» **EXERCISE DIRECTIONS**
From the records below, pull each line that has "begin".

(Change detection outputs)

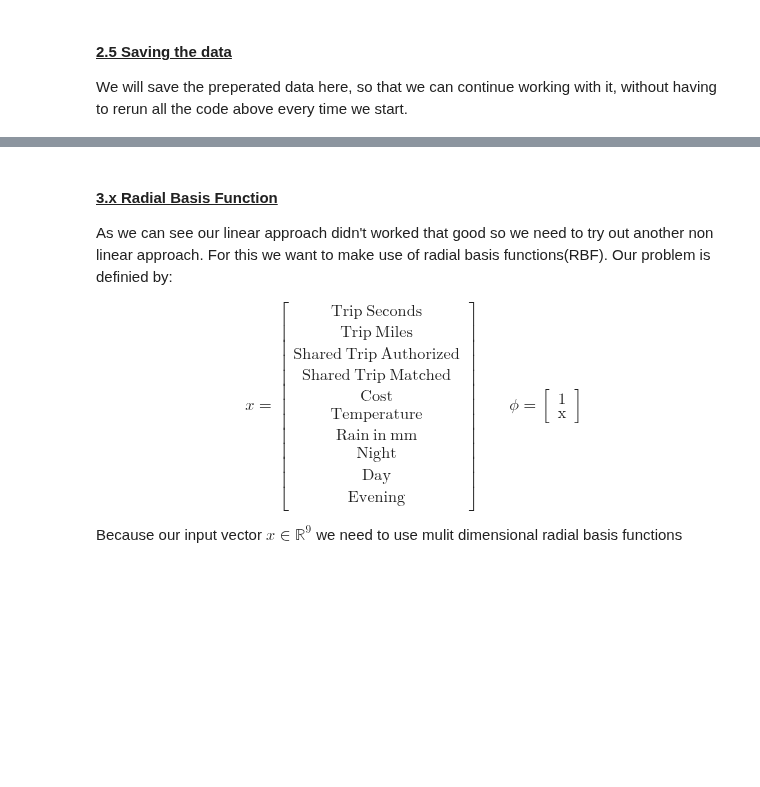
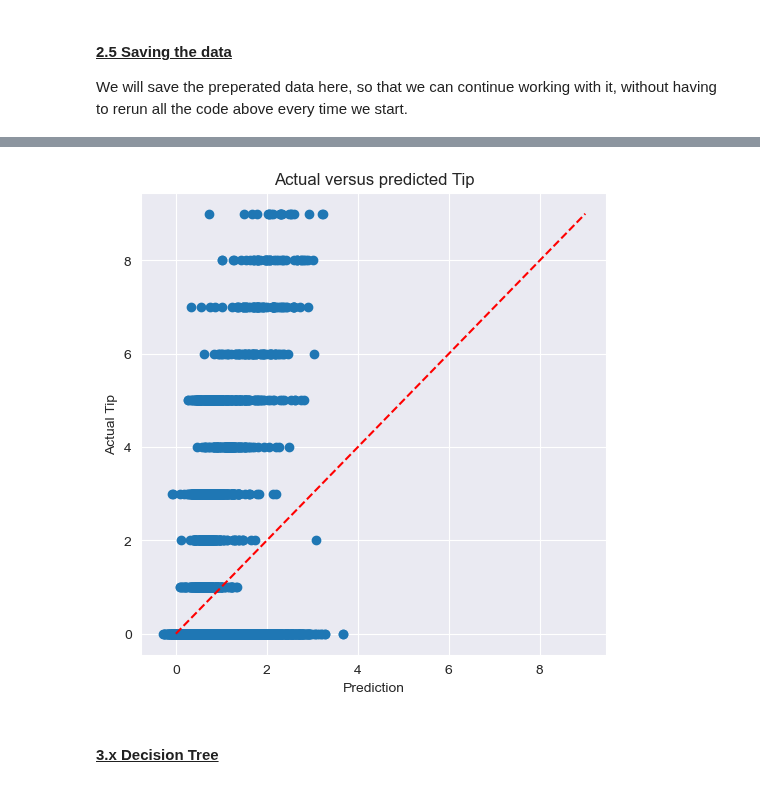
Before and after one commit to mrennefo/DSML-Project, a Jupyter notebook: DSML-Project.ipynb, the cells around one changed output, grey strips where cells are left out. Cells and saved outputs as stored; diff of their text form; code cells hidden in the pictures; blank space fills up the shorter version.

```diff
--- a/DSML-Project.ipynb
+++ b/DSML-Project.ipynb
@@ -410,12 +408,17 @@ UserWarning: X does not have valid feature names, but LinearRegression was fitte
+# %%
+#Save our predticted values
+prediction = linear_model.predict(x_test_data_scaled)
+
+plt.figure(figsize=(6, 6))
+#Plot ideal line
+plt.plot([y_test_data.min(), y_test_data.max()], [y_test_data.min(), y_test_data.max()], 'r--')
+#Scatter plot prediction versus actual tip
+plt.scatter(prediction[:5000], y_test_data[:5000])
+plt.xlabel('Prediction')
+plt.ylabel('Actual Tip')
+plt.title('Actual versus predicted Tip')
+plt.show()
+# %% [output]
+[figure, added]
 # %% [markdown]
-<h4 style="text-decoration: underline;">3.x Radial Basis Function</h4>
-As we can see our linear approach didn't worked that good so we need to try out another non linear approach. For this we want to make use of radial basis functions(RBF). Our problem is definied by:
-\begin{equation}
- \begin{aligned}
-x = \left[ \begin{array}{c} \mathrm{Trip\ Seconds} \\ \mathrm{Trip\ Miles} \\ \mathrm{Shared\ Trip\ Authorized} \\ \mathrm{Shared\ Trip\ Matched} \\ \mathrm{Cost} \\ \mathrm{Temperature} \\ \mathrm{Rain\ in\ mm} \\ \mathrm{Night} \\ \mathrm{Day} \\ \mathrm{Evening} \end{array} \right]
-\qquad
-\phi = \left[ \begin{array}{c} 1 \\ \mathrm{x} \end{array} \right]
-\end{aligned}
-\end{equation}
-
-Because our input vector $ x \in \mathbb{R}^9 $ we need to use mulit dimensional radial basis functions
+<h4 style="text-decoration: underline;">3.x Decision Tree</h4>
```
Also changed, not shown: parts of 34 cells of this notebook, 1 other file.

» **WRITTEN RESPONSE**
-\begin{equation}
- \begin{aligned}
-x = \left[ \begin{array}{c} \mathrm{Trip\ Seconds} \\ \mathrm{Trip\ Miles} \\ \mathrm{Shared\ Trip\ Authorized} \\ \mathrm{Shared\ Trip\ Matched} \\ \mathrm{Cost} \\ \mathrm{Temperature} \\ \mathrm{Rain\ in\ mm} \\ \mathrm{Night} \\ \mathrm{Day} \\ \mathrm{Evening} \end{array} \right]
-\phi = \left[ \begin{array}{c} 1 \\ \mathrm{x} \end{array} \right]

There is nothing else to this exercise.